For those of you unfamiliar with the term “horse sense” in today’s terms it would most closely be associated with “common sense.” Which of course isn’t actually all that common.
Dale Carnegie believed in the power of enthusiasm. He saw it in action during thousands of sessions of his Human Relations, Public Speaking, Sales and Leadership courses. I saw it in hundreds of those same courses. I see it all the time today as well.
People who are very enthusiastic about whatever it is they are doing simply do it better, in every way, than less enthusiastic people.
You, and every other human on the planet, can spot an enthusiastic person a mile away. You can also feel them, hear them, and maybe even be contaminated by them. You, and every other human on the planet can also spot an unenthusiastic person a mile away. And you most certainly can be contamination by them.
If you’re in a leadership position then it is vital to understand that you lead by example, whether you intend to or not. Your people are watching and they are watching to see if you do the same things you tell them to do. They are also watching to see if you do it enthusiastically.
Are you enthusiastically walking your talk. Merely going through the motions won’t get it done. As a leader you are the “model” for the actions you want from your people. But not only is it important “what” you do, it’s also very important “how” you do it.
You know that your more enthusiastic people are more productive and better team members. What you may not always realize is that they often model their enthusiasm level after yours.
Dale Carnegie also said to “act enthusiastic and you will be enthusiastic.” There will be days when your enthusiasm level isn’t what it needs to be. On those days follow Mr. Carnegie’s wise advice and act enthusiastic.
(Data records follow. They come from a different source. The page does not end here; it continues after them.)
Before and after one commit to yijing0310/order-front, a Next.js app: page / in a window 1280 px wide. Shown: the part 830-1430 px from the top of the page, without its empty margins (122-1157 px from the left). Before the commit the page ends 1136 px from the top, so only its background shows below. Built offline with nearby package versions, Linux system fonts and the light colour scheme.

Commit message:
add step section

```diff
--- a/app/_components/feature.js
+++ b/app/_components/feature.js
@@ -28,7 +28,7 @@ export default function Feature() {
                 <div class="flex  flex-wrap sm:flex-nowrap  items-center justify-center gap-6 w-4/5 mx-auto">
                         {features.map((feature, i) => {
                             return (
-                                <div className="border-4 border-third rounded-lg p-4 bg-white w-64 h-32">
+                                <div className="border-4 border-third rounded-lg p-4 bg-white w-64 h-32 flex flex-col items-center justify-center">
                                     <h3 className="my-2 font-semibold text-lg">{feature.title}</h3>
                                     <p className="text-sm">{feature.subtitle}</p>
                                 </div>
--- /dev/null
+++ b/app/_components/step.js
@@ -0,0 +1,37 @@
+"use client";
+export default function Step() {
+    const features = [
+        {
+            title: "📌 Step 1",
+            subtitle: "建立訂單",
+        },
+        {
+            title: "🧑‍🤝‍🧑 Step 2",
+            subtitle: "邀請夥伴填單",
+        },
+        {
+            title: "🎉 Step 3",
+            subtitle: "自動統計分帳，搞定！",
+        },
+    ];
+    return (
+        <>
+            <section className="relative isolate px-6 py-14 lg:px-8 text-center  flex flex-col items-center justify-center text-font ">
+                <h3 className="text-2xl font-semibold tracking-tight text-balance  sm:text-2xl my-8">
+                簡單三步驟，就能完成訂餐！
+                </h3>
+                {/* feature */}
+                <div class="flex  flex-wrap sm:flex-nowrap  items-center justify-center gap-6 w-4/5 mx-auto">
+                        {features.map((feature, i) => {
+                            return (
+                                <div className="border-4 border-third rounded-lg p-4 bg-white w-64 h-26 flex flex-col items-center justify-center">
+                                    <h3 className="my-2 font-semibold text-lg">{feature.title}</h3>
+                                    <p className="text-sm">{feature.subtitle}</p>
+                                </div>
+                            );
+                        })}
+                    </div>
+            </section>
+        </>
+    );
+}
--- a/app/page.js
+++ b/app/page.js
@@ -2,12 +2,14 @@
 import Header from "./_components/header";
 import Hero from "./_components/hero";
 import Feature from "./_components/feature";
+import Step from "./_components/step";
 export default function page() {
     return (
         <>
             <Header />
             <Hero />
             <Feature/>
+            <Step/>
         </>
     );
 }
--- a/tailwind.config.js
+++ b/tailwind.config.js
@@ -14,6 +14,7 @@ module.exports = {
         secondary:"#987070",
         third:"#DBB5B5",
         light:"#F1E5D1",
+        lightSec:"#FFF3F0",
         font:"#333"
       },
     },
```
Sooner or later your natural enthusiasm will take over and your “acting” will be replaced by the real thing.
Your enthusiasm is contagious, make sure you have enough so that everyone who comes near you catches a bit of yours.